I mean, I've tackled all the cases in the German course and I found them to be much, much less confusing than Clitics. Maybe it's just the unfamiliar words (stressed tonic?).
I'm sure that eventually, I'll read this again and that some day, it will click. For now however, it just looks too intimidating and off-putting, to be honest. I'll give it a rest for a while. Perhaps come back to it when I'm more comfortable with Italian, and maybe, just maybe, I'll manage to somehow get the hang of it through practice alone.
Anyhow, it was really reassuring reading your comment and seeing that I'm not the only one who was completely flabbergasted when first encountering Clitics.
Please know, Sandra, that I very much appreciate your efforts, in your main article, to help people. It is all superb information there. But then I have got "Clitics" figured out, for the most part, after almost two dedicated years of practice. That fact alone will depress some people, and cause others to despair even further.
Keep at it everyone! Read Sandra's post, line by line, and force yourself to try to understand it! Practice, practice, practice!!!
I suggest that you should begin every session of Duolingo by "reviewing/ practicing" the Clitics unit.

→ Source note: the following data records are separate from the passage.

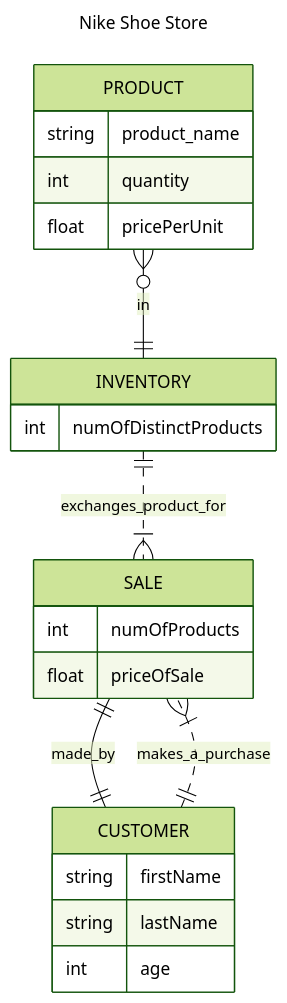
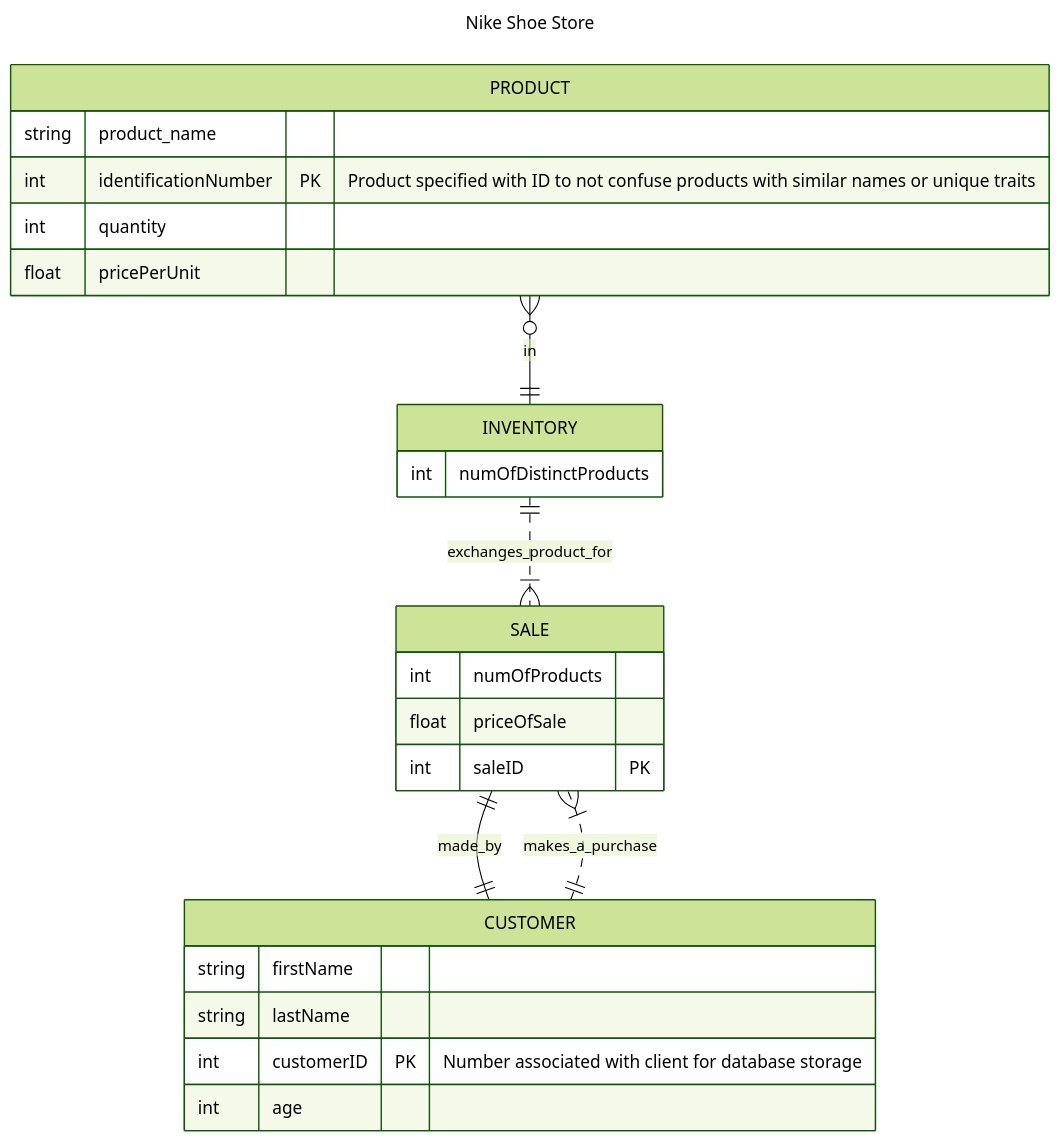
Before and after one commit to sccaster/sccaster.github.io: the diagram in NikeStore_ERD.md, drawn with Mermaid (forest theme).

````diff
--- a/NikeStore_ERD.md
+++ b/NikeStore_ERD.md
@@ -1,32 +1,35 @@
 ```mermaid
 ---
 title: Nike Shoe Store
 ---
 erDiagram
 
   PRODUCT {
     string product_name
+    int identificationNumber PK "Product specified with ID to not confuse products with similar names or unique traits"
     int quantity
     float pricePerUnit
   }
  
   CUSTOMER {
     string firstName
     string lastName
+    int customerID PK "Number associated with client for database storage"
     int age
   }
   
   SALE {
     int numOfProducts
     float priceOfSale
+    int saleID PK
   }
   
   INVENTORY {
     int numOfDistinctProducts
     
   }
   CUSTOMER ||..|{ SALE : makes_a_purchase
   INVENTORY ||..|{ SALE : exchanges_product_for
   PRODUCT }o--||INVENTORY : in
   SALE ||--|| CUSTOMER : made_by
 ```
````
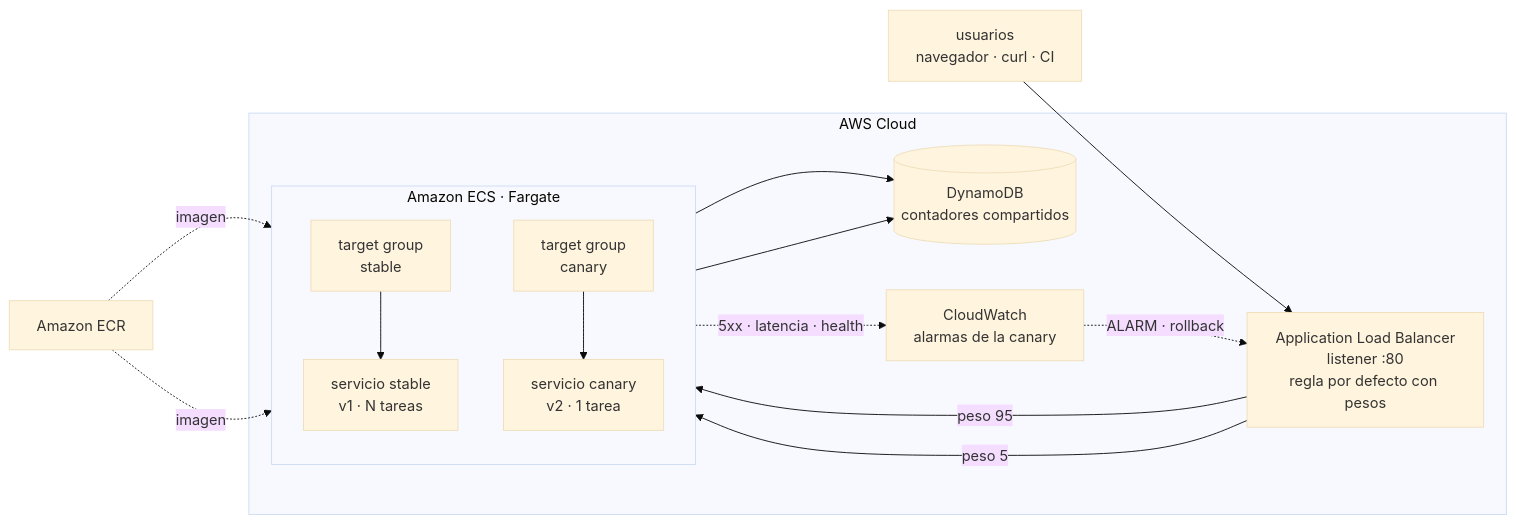
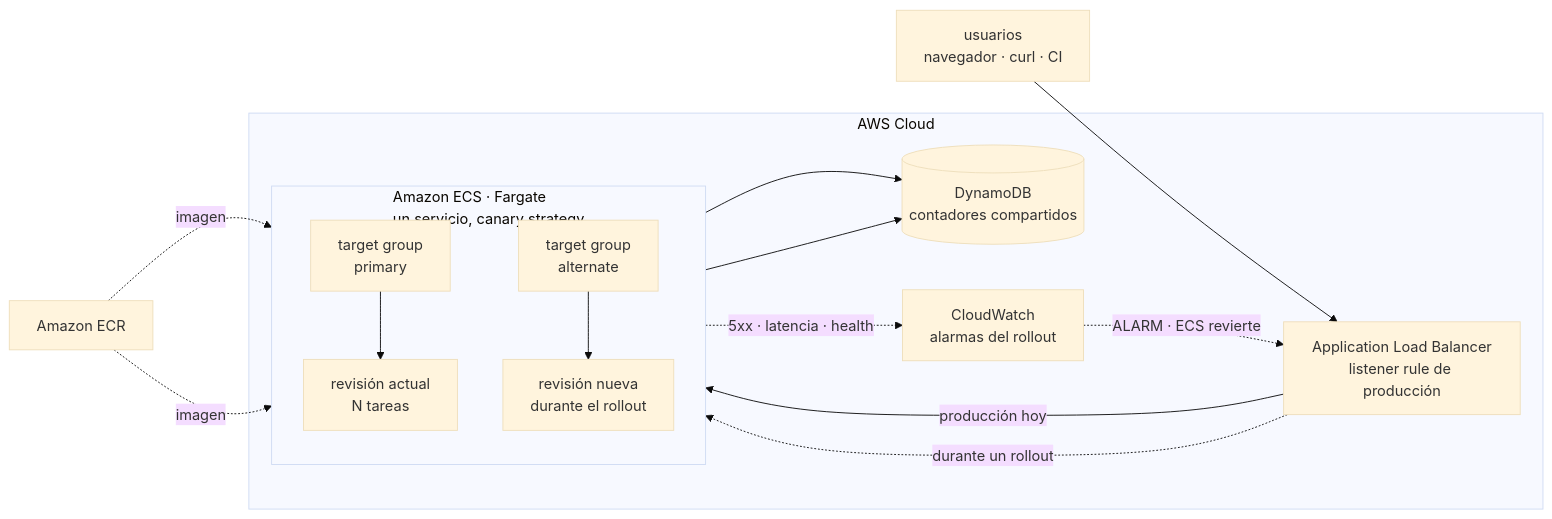
Before and after one commit to roxsross/aws-ecs-canary-in-action: the diagram in README.md, drawn with Mermaid (base theme). The commit also changed other lines of this file and 2 other files, not shown here.

````diff
--- a/README.md
+++ b/README.md
@@ -30,33 +36,33 @@
 ```mermaid
 flowchart LR
     users["usuarios<br/>navegador · curl · CI"]
 
     subgraph aws["AWS Cloud"]
-        alb["Application Load Balancer<br/>listener :80<br/>regla por defecto con pesos"]
+        alb["Application Load Balancer<br/>listener rule de producción"]
 
-        subgraph ecs["Amazon ECS · Fargate"]
+        subgraph ecs["Amazon ECS · Fargate<br/>un servicio, canary strategy"]
             direction TB
-            tgs["target group<br/>stable"]
-            tgc["target group<br/>canary"]
-            svcs["servicio stable<br/>v1 · N tareas"]
-            svcc["servicio canary<br/>v2 · 1 tarea"]
-            tgs --> svcs
-            tgc --> svcc
+            tgp["target group<br/>primary"]
+            tga["target group<br/>alternate"]
+            svcp["revisión actual<br/>N tareas"]
+            svca["revisión nueva<br/>durante el rollout"]
+            tgp --> svcp
+            tga --> svca
         end
 
         ddb[("DynamoDB<br/>contadores compartidos")]
-        cw["CloudWatch<br/>alarmas de la canary"]
+        cw["CloudWatch<br/>alarmas del rollout"]
     end
 
     ecr["Amazon ECR"]
 
     users --> alb
-    alb -->|"peso 95"| tgs
-    alb -->|"peso 5"| tgc
-    svcs --> ddb
-    svcc --> ddb
-    ecr -.->|"imagen"| svcs
-    ecr -.->|"imagen"| svcc
-    svcc -.->|"5xx · latencia · health"| cw
-    cw -.->|"ALARM · rollback"| alb
+    alb -->|"producción hoy"| tgp
+    alb -.->|"durante un rollout"| tga
+    svcp --> ddb
+    svca --> ddb
+    ecr -.->|"imagen"| svcp
+    ecr -.->|"imagen"| svca
+    svca -.->|"5xx · latencia · health"| cw
+    cw -.->|"ALARM · ECS revierte"| alb
 ```
````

It is not going away, later on. It is very likely the most important single unit on Duolingo Italian!
Thanks for the great reference!
I'm confused by the first couple of sentences. [Edit: not anymore :) ]
Also, out of curiosity, is the Italian tree structured with the "clitics" lesson simply because the way Duolingo is set up, you have to do things like learn all the meanings of
ci at the same time?
In my opinion is one of the problems that in this course (by the users, because DL doesn't teach grammar) the word clitic is used for object pronouns and all the little words /particles without a further distinction.
A clitic is a word that cannot exist separately without another word it's based on.. (so it depends on this word and normally the two words are pronounced as if they are one word. e.g."andarsene"... the word clitic derives form the Greek word "to lean on/against something".
I hate the clitic lesson, because without teaching grammar first it's only a guessing game. In the Italian to German tree I hope we can change this, but unfortunately it seems to be impossible because we can't yet implement completely new lessons. I personally would divide into "direct object and direct object pronouns", "reflexive verbs, reciprocal verbs etc." , "indirect object and indirect object pronouns" and "pronominal verbs" "ci and ne" ... but we will see how the Incubator will evolve...